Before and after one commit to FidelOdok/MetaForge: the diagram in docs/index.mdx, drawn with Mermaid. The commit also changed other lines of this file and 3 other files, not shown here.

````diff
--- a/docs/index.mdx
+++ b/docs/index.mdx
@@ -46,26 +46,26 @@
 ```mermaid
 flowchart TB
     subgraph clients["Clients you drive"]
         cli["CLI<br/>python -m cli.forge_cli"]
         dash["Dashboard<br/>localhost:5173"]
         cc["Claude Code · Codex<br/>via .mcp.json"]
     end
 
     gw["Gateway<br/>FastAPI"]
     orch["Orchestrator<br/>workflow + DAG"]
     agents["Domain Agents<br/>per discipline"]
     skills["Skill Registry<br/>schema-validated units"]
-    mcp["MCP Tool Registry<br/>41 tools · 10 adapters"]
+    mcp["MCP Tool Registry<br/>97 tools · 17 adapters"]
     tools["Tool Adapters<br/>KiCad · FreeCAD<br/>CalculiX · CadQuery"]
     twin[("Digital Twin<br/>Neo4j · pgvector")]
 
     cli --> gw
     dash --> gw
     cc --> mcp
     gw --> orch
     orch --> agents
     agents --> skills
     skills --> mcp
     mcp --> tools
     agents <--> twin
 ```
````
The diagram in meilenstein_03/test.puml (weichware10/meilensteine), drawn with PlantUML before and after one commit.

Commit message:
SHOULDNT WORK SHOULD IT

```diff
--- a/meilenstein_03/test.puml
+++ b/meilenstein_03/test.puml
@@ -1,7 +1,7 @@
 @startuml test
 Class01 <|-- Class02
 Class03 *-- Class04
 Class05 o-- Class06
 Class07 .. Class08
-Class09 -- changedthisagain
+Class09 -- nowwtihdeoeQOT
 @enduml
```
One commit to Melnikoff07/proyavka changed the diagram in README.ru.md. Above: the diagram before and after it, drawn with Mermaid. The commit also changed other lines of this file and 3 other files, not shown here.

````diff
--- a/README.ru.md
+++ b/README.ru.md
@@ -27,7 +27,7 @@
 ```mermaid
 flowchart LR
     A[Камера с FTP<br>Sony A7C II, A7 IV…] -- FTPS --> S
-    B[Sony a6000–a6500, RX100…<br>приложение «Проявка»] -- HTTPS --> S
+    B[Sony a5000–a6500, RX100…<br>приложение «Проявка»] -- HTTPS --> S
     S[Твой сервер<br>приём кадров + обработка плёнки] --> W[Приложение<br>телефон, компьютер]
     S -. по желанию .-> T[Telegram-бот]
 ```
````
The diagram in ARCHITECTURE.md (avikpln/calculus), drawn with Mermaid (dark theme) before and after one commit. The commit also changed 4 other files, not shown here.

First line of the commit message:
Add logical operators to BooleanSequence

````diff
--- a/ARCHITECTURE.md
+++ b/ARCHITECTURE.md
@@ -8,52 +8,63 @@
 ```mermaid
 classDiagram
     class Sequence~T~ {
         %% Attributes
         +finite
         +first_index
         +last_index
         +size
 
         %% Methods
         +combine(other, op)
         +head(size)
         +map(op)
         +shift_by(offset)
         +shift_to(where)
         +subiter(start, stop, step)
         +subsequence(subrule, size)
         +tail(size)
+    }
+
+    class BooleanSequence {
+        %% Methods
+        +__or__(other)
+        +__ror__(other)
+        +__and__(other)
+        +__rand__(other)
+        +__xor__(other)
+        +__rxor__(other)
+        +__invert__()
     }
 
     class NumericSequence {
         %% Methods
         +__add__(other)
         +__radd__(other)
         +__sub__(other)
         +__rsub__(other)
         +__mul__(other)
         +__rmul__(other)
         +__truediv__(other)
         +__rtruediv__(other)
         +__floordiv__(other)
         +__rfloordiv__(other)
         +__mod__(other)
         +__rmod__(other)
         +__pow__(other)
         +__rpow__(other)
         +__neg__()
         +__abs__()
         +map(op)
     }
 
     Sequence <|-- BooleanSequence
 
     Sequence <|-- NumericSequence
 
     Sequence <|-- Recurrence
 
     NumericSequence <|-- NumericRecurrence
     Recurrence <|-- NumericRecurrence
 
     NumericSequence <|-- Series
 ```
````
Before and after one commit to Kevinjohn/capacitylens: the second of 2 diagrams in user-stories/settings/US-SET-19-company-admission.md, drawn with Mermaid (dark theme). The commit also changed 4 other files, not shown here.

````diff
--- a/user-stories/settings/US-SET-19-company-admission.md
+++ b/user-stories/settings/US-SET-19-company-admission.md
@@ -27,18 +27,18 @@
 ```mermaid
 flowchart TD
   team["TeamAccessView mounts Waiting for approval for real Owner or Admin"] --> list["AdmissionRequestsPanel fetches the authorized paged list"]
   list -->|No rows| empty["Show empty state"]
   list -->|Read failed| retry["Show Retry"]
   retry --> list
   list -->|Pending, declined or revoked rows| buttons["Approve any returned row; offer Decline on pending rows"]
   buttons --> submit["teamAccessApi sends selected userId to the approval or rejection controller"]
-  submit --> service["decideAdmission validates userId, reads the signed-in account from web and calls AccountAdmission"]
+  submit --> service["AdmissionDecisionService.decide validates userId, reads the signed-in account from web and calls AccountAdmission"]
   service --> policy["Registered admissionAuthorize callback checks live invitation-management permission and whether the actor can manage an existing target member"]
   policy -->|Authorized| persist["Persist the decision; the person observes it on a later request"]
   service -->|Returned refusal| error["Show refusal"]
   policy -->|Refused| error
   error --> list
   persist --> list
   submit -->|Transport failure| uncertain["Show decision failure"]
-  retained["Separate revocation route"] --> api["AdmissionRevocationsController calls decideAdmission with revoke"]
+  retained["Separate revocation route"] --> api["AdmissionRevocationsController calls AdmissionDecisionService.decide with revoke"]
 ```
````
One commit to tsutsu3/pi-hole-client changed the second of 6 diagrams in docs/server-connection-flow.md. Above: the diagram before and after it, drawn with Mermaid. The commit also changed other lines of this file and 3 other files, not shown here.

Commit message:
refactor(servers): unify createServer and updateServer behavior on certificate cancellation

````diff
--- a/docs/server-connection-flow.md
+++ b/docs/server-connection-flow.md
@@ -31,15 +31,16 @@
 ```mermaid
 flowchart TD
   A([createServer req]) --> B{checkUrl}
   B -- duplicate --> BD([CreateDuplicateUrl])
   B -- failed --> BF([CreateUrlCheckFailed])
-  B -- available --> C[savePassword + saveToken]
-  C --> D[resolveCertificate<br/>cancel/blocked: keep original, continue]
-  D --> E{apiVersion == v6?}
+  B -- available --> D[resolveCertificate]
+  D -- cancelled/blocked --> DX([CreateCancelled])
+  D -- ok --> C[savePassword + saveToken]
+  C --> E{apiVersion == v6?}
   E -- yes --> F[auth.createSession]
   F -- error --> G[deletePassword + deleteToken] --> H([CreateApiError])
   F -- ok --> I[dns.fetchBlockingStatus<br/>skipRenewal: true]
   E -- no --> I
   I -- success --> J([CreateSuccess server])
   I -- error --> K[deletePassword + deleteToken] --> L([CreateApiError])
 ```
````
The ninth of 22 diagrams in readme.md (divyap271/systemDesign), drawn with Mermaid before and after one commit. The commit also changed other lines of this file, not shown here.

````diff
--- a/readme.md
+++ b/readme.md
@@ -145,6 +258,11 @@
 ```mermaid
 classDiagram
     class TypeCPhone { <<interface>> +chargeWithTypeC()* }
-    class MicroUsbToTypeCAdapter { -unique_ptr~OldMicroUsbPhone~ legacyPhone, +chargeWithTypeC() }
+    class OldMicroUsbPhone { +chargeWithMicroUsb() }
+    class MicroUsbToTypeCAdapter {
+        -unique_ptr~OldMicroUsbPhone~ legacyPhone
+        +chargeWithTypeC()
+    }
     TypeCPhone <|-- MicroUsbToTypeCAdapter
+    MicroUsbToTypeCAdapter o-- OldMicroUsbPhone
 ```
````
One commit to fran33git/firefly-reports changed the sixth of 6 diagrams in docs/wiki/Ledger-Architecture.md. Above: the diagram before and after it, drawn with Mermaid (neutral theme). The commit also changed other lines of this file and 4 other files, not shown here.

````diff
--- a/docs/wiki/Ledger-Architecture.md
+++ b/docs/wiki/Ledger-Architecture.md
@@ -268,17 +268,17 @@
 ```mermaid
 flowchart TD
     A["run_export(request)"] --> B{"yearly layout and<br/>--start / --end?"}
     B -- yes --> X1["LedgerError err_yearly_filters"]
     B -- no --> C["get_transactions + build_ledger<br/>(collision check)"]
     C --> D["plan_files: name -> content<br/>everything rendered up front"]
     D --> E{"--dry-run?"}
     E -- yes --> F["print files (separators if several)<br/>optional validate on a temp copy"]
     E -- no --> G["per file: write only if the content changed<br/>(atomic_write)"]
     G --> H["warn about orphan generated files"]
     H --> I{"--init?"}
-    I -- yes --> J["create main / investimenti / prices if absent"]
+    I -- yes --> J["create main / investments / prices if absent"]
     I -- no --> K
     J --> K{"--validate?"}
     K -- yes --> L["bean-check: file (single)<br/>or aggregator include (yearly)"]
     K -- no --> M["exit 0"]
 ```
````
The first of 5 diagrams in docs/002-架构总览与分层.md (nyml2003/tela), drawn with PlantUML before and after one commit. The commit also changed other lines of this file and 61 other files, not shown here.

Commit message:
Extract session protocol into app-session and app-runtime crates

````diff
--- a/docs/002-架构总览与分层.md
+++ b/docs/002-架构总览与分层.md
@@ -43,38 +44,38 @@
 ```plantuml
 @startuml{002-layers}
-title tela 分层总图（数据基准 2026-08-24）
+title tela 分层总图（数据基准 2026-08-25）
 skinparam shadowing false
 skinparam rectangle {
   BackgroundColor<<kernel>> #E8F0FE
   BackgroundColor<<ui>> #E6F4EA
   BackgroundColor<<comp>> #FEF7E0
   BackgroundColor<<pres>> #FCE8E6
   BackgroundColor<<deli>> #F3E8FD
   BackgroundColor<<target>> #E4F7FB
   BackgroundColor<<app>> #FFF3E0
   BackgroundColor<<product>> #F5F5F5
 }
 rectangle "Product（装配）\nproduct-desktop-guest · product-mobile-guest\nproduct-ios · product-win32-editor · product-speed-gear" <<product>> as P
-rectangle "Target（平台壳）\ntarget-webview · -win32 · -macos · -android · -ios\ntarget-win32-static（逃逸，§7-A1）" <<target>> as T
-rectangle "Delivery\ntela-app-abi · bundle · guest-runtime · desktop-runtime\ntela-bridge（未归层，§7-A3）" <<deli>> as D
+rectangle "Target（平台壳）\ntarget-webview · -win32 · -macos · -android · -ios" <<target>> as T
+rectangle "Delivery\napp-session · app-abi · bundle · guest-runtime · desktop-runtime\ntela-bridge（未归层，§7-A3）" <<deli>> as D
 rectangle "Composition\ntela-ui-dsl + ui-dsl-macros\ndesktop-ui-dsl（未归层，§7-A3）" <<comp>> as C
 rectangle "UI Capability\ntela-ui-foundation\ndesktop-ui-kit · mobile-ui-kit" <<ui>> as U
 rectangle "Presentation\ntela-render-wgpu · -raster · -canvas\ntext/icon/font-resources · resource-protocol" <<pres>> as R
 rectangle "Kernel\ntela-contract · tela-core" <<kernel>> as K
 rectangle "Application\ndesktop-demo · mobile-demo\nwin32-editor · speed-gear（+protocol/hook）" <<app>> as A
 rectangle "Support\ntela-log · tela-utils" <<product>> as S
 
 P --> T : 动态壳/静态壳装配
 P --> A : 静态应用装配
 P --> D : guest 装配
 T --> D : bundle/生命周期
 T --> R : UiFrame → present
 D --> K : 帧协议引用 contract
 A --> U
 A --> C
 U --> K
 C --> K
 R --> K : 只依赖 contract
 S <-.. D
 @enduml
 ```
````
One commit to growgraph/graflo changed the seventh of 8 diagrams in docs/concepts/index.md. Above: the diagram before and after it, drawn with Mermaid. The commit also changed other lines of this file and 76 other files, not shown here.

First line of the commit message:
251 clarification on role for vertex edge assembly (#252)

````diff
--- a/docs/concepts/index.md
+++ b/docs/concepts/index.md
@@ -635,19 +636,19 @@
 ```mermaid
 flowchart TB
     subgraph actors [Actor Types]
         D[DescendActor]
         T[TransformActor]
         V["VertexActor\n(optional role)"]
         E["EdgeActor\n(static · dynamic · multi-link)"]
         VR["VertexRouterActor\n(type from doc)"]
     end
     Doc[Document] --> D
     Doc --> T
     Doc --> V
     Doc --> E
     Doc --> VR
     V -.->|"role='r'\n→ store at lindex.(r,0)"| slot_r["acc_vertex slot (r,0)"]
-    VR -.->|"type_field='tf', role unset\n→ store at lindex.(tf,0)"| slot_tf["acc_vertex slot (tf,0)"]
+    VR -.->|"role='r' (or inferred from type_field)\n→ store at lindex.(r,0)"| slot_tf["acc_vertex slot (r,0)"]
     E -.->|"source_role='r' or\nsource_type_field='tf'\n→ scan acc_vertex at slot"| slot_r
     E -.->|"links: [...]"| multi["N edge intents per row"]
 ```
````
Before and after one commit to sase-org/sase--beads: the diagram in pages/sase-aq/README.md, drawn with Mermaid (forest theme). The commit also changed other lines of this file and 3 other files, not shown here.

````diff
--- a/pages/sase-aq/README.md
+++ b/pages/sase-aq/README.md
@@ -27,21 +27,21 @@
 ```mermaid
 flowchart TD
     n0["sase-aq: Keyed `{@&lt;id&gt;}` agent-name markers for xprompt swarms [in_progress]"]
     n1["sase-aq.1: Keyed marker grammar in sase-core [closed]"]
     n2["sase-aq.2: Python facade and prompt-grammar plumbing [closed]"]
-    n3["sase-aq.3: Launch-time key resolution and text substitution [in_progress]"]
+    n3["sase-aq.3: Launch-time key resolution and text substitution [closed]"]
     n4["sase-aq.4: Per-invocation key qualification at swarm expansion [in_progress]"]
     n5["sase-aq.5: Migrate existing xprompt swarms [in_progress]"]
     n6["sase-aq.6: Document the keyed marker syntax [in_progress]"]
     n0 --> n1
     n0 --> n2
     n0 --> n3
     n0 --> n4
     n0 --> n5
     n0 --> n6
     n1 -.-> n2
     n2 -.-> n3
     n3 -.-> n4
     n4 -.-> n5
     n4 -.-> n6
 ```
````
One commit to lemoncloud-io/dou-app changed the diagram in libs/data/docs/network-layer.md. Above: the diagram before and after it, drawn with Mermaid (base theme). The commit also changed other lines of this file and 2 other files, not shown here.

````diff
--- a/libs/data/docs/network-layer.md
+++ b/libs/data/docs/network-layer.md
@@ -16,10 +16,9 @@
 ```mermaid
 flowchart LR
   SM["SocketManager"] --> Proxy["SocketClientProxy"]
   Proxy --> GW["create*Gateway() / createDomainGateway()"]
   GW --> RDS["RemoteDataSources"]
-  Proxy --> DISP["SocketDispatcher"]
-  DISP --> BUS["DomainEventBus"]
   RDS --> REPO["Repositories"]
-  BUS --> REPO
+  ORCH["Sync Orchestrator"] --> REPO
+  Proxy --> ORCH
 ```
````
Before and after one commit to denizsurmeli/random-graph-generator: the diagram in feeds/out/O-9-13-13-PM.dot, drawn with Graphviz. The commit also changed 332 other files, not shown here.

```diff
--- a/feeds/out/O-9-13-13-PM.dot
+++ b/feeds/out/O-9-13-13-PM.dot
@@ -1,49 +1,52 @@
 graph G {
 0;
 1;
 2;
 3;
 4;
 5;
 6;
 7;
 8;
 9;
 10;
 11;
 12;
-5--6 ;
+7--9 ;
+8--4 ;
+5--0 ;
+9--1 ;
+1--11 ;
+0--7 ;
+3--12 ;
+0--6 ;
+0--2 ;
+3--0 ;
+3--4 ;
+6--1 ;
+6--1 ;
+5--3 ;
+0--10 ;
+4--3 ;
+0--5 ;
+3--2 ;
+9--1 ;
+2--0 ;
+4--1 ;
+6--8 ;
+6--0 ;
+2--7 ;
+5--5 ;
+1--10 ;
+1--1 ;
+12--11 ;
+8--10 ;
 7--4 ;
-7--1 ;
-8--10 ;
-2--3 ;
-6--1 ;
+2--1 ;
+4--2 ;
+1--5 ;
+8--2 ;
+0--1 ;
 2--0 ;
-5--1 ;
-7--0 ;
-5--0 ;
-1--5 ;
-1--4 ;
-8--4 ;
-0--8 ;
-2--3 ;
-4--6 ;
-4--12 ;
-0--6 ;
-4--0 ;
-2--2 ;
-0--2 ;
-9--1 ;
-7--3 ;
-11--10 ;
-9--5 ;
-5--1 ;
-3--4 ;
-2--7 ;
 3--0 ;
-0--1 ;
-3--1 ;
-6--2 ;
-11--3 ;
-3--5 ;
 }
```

____________

▸ Requirement
In the listing above, locate each line with "BackgroundColor" and copy it.

▸ Result of this task
   BackgroundColor<<kernel>> #E8F0FE
   BackgroundColor<<ui>> #E6F4EA
   BackgroundColor<<comp>> #FEF7E0
   BackgroundColor<<pres>> #FCE8E6
   BackgroundColor<<deli>> #F3E8FD
   BackgroundColor<<target>> #E4F7FB
   BackgroundColor<<app>> #FFF3E0
   BackgroundColor<<product>> #F5F5F5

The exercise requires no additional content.